Volatile acidity opens the bouquet, but thankfully this wafts off, allowing for an exploration of the umami, balsamic vinegar and bay leaf characters. There is no real freshness to the wine remaining, the plum and berry fruit that is present is clearly decayed. Star anise, vanilla and espresso make up the flavour profile, along with even more bay leaf. The acidity is sharp to start off with; it softens and gets less intrusive in time.
In 1996 Robert Parker listed off a similarly disparate range of aromatics from gingery, spiced tea-like notes and a herbaceous quality, something he labelled as qualities drinkers will either detest or find interesting. The more modern range of umami, sweet spice, espresso and dried fruit can carry a similar label.
1975 Ch Leoville Barton
70% Cabernet Sauvignon, 20% Merlot, 8% Cabernet Franc, 2% Petit Verdot

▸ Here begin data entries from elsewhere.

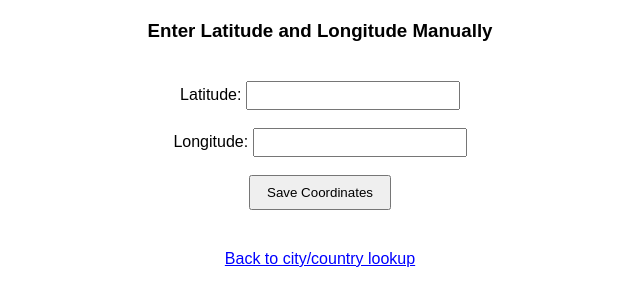
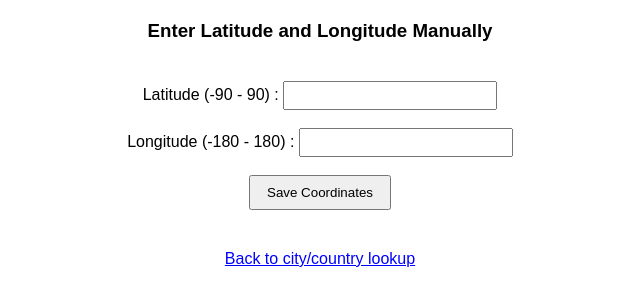
Before and after one commit to FHMattCy/Project-Group-3, a Flask app: page /location in a window 1280 px wide. Shown: the top 306 px of the page, without its empty margins (320-960 px from the left). Run offline with Flask 3, Linux system fonts and the light colour scheme.

Commit message:
Update log
Change the label :
- Change from Radiation (W/m²) into Estimated Output (kWh)

Fixing :
- Download location.html to newest version

```diff
--- a/app.py
+++ b/app.py
@@ -97,7 +97,7 @@ def submit_pv():
 
 @app.route('/solar_radiation_data.csv')
 def get_csv():
-    filepath = r"C:\VS Code projects2\ProjectGroup3Coords\solar_radiation_data.csv"
+    filepath = os.path.join(os.getcwd(), 'solar_radiation_data.csv')
     if os.path.exists(filepath):
         return send_file(filepath, mimetype='text/csv')
     else:
--- a/templates/index.html
+++ b/templates/index.html
@@ -54,7 +54,7 @@
         <thead>
             <tr>
                 <th>Date & Time (UTC)</th>
-                <th>Radiation (W/m²)</th>
+                <th>Estimated Output (kWh)</th>
             </tr>
         </thead>
         <tbody>
--- a/templates/location.html
+++ b/templates/location.html
@@ -1,3 +1,4 @@
+<!--Heading-->
 <!DOCTYPE html>
 <html lang="en">
 <head>
@@ -7,8 +8,11 @@
 </head>
 <body>
 
+<!--Input Value-->
+
     <h3>Enter Latitude and Longitude Manually</h3>
 
+    <!--Error Text Styling-->
     {% if error %}
         <p style="color: red;">{{ error }}</p>
     {% endif %}
@@ -16,22 +20,28 @@
         <p style="color: green;">{{ success }}</p>
     {% endif %}
 
+    <!--Input Box-->
     <form method="POST" action="/location">
-        <label for="latitude">Latitude:</label>
-        <input type="text" name="latitude" id="latitude" value="" required><br><br>
 
-        <label for="longitude">Longitude:</label>
-        <input type="text" name="longitude" id="longitude" value="" required><br><br>
+        <!--latitude Input-->
+        <label for="latitude">Latitude (-90 - 90) :</label>
+        <input type="number" step="0.000000000000001" name="latitude" id="latitude" min="-90" max="90" value="" required><br><br>
 
+        <!--Longtitude Input-->
+        <label for="longitude">Longitude (-180 - 180) :</label>
+        <input type="number" step="0.000000000000001" name="longitude" id="longitude" min="-180" max="180" value="" required><br><br>
+
+        <!--Save Input Button-->
         <button type="submit">Save Coordinates</button>
     </form>
 
+    <!--Result Display-->
     {% if latitude_display and longitude_display %}
         <h4>Latitude: <span id="lat-result">{{ latitude_display }}</span></h4>
         <h4>Longitude: <span id="lon-result">{{ longitude_display }}</span></h4>
     {% endif %}
 
-
+    <!--Back button-->
     <p><a href="/">Back to city/country lookup</a></p>
 
 </body>
```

Clive Coates in 1995 proclaimed this wine to be fully mature, lacking in concentration and strangely one-dimensional. As part of the introductory notes, Geoff Kelly described this one as the archetypal Englishman’s fine claret.
Geoff’s point is made clear as part of the tasting; Clive’s doesn’t ring true. This wine draws the emphasis of the tasting back to fruit, the browning old fruit that you would see in an aged jar of black currant jam. The floral nose contrasts with a meatier, more savoury palate. The oak is subtle and there is a high presence of brettanomyces throughout the wine.
1975 Leoville Las Cases
67% Cabernet Sauvignon, 17% Merlot, 13% Cabernet Franc, 3% Petit Verdot
Well reviewed by Jancis Robinson, Clive Coates and Robert Parker. They all agree it’s a good wine. Very fine, in fact.
The wine is remarkably elegant with integrated cassis character. The oak is a lot more cedar than vanilla. There is a youthful quality to the wine and it’s shocking that there’s still fruit present. The fruit is initially blanketed by TCA and there’s some brett on the palate. Sage and eucalyptus round out the experience. This wine is peaking for an old wine even with all its faults.
1975 Ch Lynch Bages
70% Cabernet Sauvignon, 15% Merlot, 10% Cabernet Franc, 5% Petit Verdot
When tasted in the 90s the wine was rich, fat, concentrated.
Sadly this wine is definitely starting to show its age. For the MWs in the group there was nothing but wet rot, cork and old sack. To be fair there was a dusty, chalky, corky, slightly soapy finish on the wine. Fruit was faded and there was something of a dusty smell. But there was also pleasant cinnamon spice and nutmeg with some liquorice and more cinnamon. Coffee and cocoa come through on the palate along with a leafy sage quality. So, old it may be but it’s not entirely dead.
1975 Ch Montrose
65% Cabernet Sauvignon, 25% Merlot, 10% Cabernet Sauvignon
Jancis Robinson has this wine as ‘very impressive’, Clive Coates is less complimentary in his review of ‘not really much class or generosity’ and Robert Parker in 1996 says this ‘behemoth’ is in need of further cellaring.
I would call it sophisticated and powerful. Big and deep in colour with still plenty of fruit. Very plummy, browning of course. Decaying black roses, rather big on tar with plenty of cedar and spearmint. The complexity of the wine deepens in showing graphite, cassis and blackberries. The acid peaks out slightly but for the most part this wine still has a lot to offer